Matt Hobbs
Honored Contributor

Re: Logic in switch product names?

Noticed a couple of errors in my first list, I'll try again:

Stackables:
1400 un managed
1700 web managed
1800 web managed
2600 fully managed lite L3
2610 fully managed lite L3
2800 fully managed lite L3
2810 fully managed
2900 fully managed, lite L3 + RIP
3400 fully mangaged, full L3
3500 fully managed, full L3 (with license)
6400 fully managed, full L3
6200 fully managed, full L3

Chassis:
5300 fully managed, full L3, chassis
5400 fully managed, full L3, (license) chassis
8212 fully managed, full L3, chassis

The 8212/5400/6200/3500 run the exact same software image, but the 8212 and the 6200 come with the premium edge license pre-installed.

The older 5300/3400/6400 all come standard with RIP, OSPF, PIM-DM and XRRP (similar to VRRP but not compatible, (HP propriety)).
RicN
Valued Contributor

Re: Logic in switch product names?

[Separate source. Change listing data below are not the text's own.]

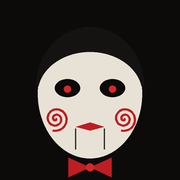
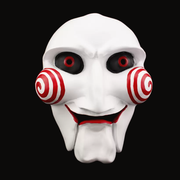
Говорящая маска Билли по фото, новая иконка

diff --git a/index.html b/index.html
@@ -68,16 +68,7 @@ button { font: inherit; color: inherit; cursor: pointer; }
 .stage { flex: 1; min-height: 0; overflow-y: auto; display: flex; flex-direction: column; align-items: center; gap: 18px; padding-block: 6px 18px; scrollbar-width: none; }
 .stage::-webkit-scrollbar { display: none; }
 .stage > * { flex-shrink: 0; }
-#face { width: min(40vw, 170px); height: auto; flex: none; filter: drop-shadow(0 0 34px rgba(163,25,27,.2)); animation: flick 9s infinite steps(1); }
-#face .skin { fill: url(#skin); }
-#face .dark { fill: #0c0b0a; }
-#face .hair { fill: #151311; }
-#face .bl { fill: var(--blood); }
-#face .bl-hi { fill: var(--blood-hi); }
-#face .spiral { fill: none; stroke: var(--blood); stroke-width: 2.4; stroke-linecap: round; }
-#face .crease { fill: none; stroke: #2c2824; stroke-width: 1.6; }
-#jaw { transform-box: fill-box; }
-#face.talk #jaw { animation: jaw .17s ease-in-out infinite alternate; }
+#face { width: min(50vw, 220px); max-width: 100%; height: auto; flex: none; animation: flick 9s infinite steps(1); }
 
 #subs { width: 100%; max-width: 30ch; display: flex; flex-direction: column; gap: 6px; text-align: center; min-height: 3em; }
 #subs p { margin: 0; font-family: var(--display); font-weight: 500; font-size: clamp(1.3rem, 5.6vw, 1.7rem); line-height: 1.3; text-wrap: balance; animation: rise .5s ease-out; transition: opacity .4s; }
@@ -142,14 +133,12 @@ video.real { width: min(72vw, 280px); max-height: 52vh; max-width: 100%; backgro
 
 @keyframes blink { 50% { opacity: 0; } }
 @keyframes flick { 0%, 100% { opacity: 1; } 41% { opacity: .55; } 42% { opacity: 1; } 77% { opacity: .8; } 78% { opacity: 1; } }
-@keyframes jaw { to { transform: translateY(7px); } }
 @keyframes rise { from { opacity: 0; transform: translateY(6px); } }
 @keyframes shake { 20%, 60% { transform: translateX(-8px); } 40%, 80% { transform: translateX(8px); } }
 @keyframes rattle { 50% { transform: translate(1px, -1px); } }
 @keyframes prog { from { transform: scaleX(0); } }
 @media (prefers-reduced-motion: reduce) {
   #s-wake .call, #face, #s-wake.grind, .bar .rec i { animation: none; }
-  #face.talk #jaw { animation-duration: .5s; }
   .panel.shake { animation: none; }
 }
 </style>
@@ -169,31 +158,7 @@ video.real { width: min(72vw, 280px); max-height: 52vh; max-width: 100%; backgro
     <span id="clk">0:00:00</span>
   </div>
   <div class="stage" id="stage">
-    <svg id="face" viewBox="0 0 200 230" aria-hidden="true">
-      <defs>
-        <radialGradient id="skin" cx="50%" cy="38%" r="62%">
-          <stop offset="0" stop-color="#f2ede3"/>
-          <stop offset="1" stop-color="#c9c0b0"/>
-        </radialGradient>
-      </defs>
-      <ellipse class="skin" cx="100" cy="110" rx="66" ry="80"/>
-      <path class="hair" d="M34 104 C26 36 174 36 166 104 C152 64 48 64 34 104Z"/>
-      <ellipse class="dark" cx="72" cy="104" rx="15" ry="11"/>
-      <ellipse class="dark" cx="128" cy="104" rx="15" ry="11"/>
-      <circle class="bl-hi" cx="72" cy="105" r="4.2"/>
-      <circle class="bl-hi" cx="128" cy="105" r="4.2"/>
-      <path class="crease" d="M100 114 L96 130 L104 130"/>
-      <path class="spiral" id="cheekL"/>
-      <path class="spiral" id="cheekR"/>
-      <path class="bl" d="M82 147 Q100 140 118 147 Q100 151 82 147Z"/>
-      <g id="jaw">
-        <path class="skin" d="M80 148 L80 178 Q100 194 120 178 L120 148 Z"/>
-        <path class="crease" d="M80 148 L80 178 Q100 194 120 178 L120 148"/>
-        <path class="bl" d="M84 149 Q100 158 116 149 Q100 153 84 149Z"/>
-      </g>
-      <path class="bl" d="M100 207 L70 193 L70 221 Z M100 207 L130 193 L130 221 Z"/>
-      <circle class="bl-hi" cx="100" cy="207" r="5.5"/>
-    </svg>
+    <canvas id="face" width="400" height="406" aria-hidden="true"></canvas>
     <div id="photoSlot" hidden></div>
     <div id="subs" aria-live="polite"></div>
     <div class="panel" id="panel" hidden></div>
@@ -563,16 +528,31 @@ const wake = $('#s-wake'), play = $('#s-play'), fin = $('#s-final');
 const subs = $('#subs'), panel = $('#panel'), face = $('#face'), stage = $('#stage');
 const btnSkip = $('#btnSkip'), btnRepeat = $('#btnRepeat'), btnHint = $('#btnHint');
 
-function spiral(cx, cy) {
-  let d = '';
-  for (let a = 0; a <= Math.PI * 4.6; a += .22) {
-    const r = 1.05 * a;
-    d += (a ? 'L' : 'M') + (cx + r * Math.cos(a)).toFixed(1) + ' ' + (cy + r * Math.sin(a)).toFixed(1);
+/* Маска Билли: челюсть вырезается по контуру и опускается, пока он говорит */
+const FACE_W = 400, FACE_H = 406;
+const JAW = [[292,500],[480,498],[497,525],[493,640],[500,700],[288,700],[286,640],[295,525]]
+  .map(([x, y]) => [x * FACE_W / 723, y * FACE_H / 733]);
[1 lines of base64/hex data omitted]
+const fctx = face.getContext('2d');
+let jaw = 0, jawTarget = 0, jawNext = 0;
+function jawPath() { fctx.beginPath(); JAW.forEach(([x, y], i) => i ? fctx.lineTo(x, y) : fctx.moveTo(x, y)); fctx.closePath(); }
+function drawFace(now) {
+  requestAnimationFrame(drawFace);
+  if (!faceImg.complete || !faceImg.naturalWidth || play.hidden) return;
+  if (now > jawNext) {
+    jawTarget = face.classList.contains('talk') ? (Math.random() < .2 ? 0 : .35 + Math.random() * .65) : 0;
+    jawNext = now + 70 + Math.random() * 90;
   }
-  return d;
+  jaw += (jawTarget - jaw) * .35;
+  const dy = jaw * 15;
+  fctx.clearRect(0, 0, FACE_W, FACE_H);
+  fctx.drawImage(faceImg, 0, 0, FACE_W, FACE_H);
+  if (dy < .2) return;
+  jawPath(); fctx.fillStyle = '#0c0b0a'; fctx.fill();
+  fctx.save(); fctx.translate(0, dy); jawPath(); fctx.clip();
+  fctx.drawImage(faceImg, 0, 0, FACE_W, FACE_H); fctx.restore();
 }
-$('#cheekL').setAttribute('d', spiral(60, 138));
-$('#cheekR').setAttribute('d', spiral(140, 138));
+requestAnimationFrame(drawFace);
 
 async function say(lines, id, noScroll) {
   skipping = false; subs.innerHTML = ''; btnSkip.hidden = false;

Thank you Matt for the answers!

>2810 fully managed

I noticed that this switch has neither Lite or Full L3 routing in your list, does that mean that is has no routing support at all?

When speaking of L3 routing performance, can I look at the same throughput parameters on a switch as L2 forwarding, or is there other parameters that defines the performance of L3 routing?

And finaly one more question on the switch names, if you bare with me.. :)

Does the name (first two numbers) give any clue to the age of the switch model? That is, is newer switches always higher than older (say 5400 is newer than 2800?)
Matt Hobbs
Honored Contributor

Re: Logic in switch product names?

2810 is L2 only which was a bit a surprise for me too when it came out considering that the original 2800 supported at least a few static routes.

L2-L3 routing performance, is meant to be the same with all ProCurve routing-switches since this is performed in hardware within the ASIC.

For the age question, it does hold true in the family type of sense: e.g. 2600>2610, 2800>2810, 5300>5400.
RicN
Valued Contributor

Re: Logic in switch product names?


Thanks again for your answers!

>For the age question, it does hold true in
>the family type of sense: e.g. 2600>2610,
>2800>2810, 5300>5400.

But you could not be sure that, for example, the 5400 model is newer than the 2610?

Do you know if there is any "time line" available somewhere with the switchmodels and the year of release?

(I am trying to get a overview of the Procurve products and it is interesting to know approximatly which models are the oldest / newest.)
Matt Hobbs
Honored Contributor

Re: Logic in switch product names?

2610 is actually newer than the 5400, but it's in a different class of switch so newer doesn't mean better!

I agree a good time line of product release would help. Good idea for the ProCurve wiki... Apart from that you can only guy by the numbers within the switch class.

e.g.
2600 is older than the 2610
2800 is older than the 2810
3400 is older than the 3500
5300 is older than the 5400

SCOOTER
Esteemed Contributor

Re: Logic in switch product names?

Hi Matt,

Almost, this does not hold up for the 25xx series although if you see the 25xx series and the 2510 series apart..
Matt Hobbs
Honored Contributor

Re: Logic in switch product names?

What do you mean? The 2510 is newer than the 2512/2524's...
SCOOTER
Esteemed Contributor

Re: Logic in switch product names?

That's true since they are 2 different series (2500- 2510-series).

However if you go by 25xx then the 12/24 represent higher values then the 10.

The explenation is that ProCurve went from the 2 last digits representing the number of ports to representing the series and adding the -24 as number of ports and letter G with the extention if Gigibit.

Quote: "Does the first two digits in the name has any meaning? Like 25xx, 26xx, 53xx and so on?"

So today the last 2 digits can mean the series or the number of ports.


SCOOTER
Esteemed Contributor

Re: Logic in switch product names?

Oh yeah and the 8000M and 4000M are the same family but the 4000M is 1 month younger.

8000M June 1st 1998 and the 4000M July 1st on SA.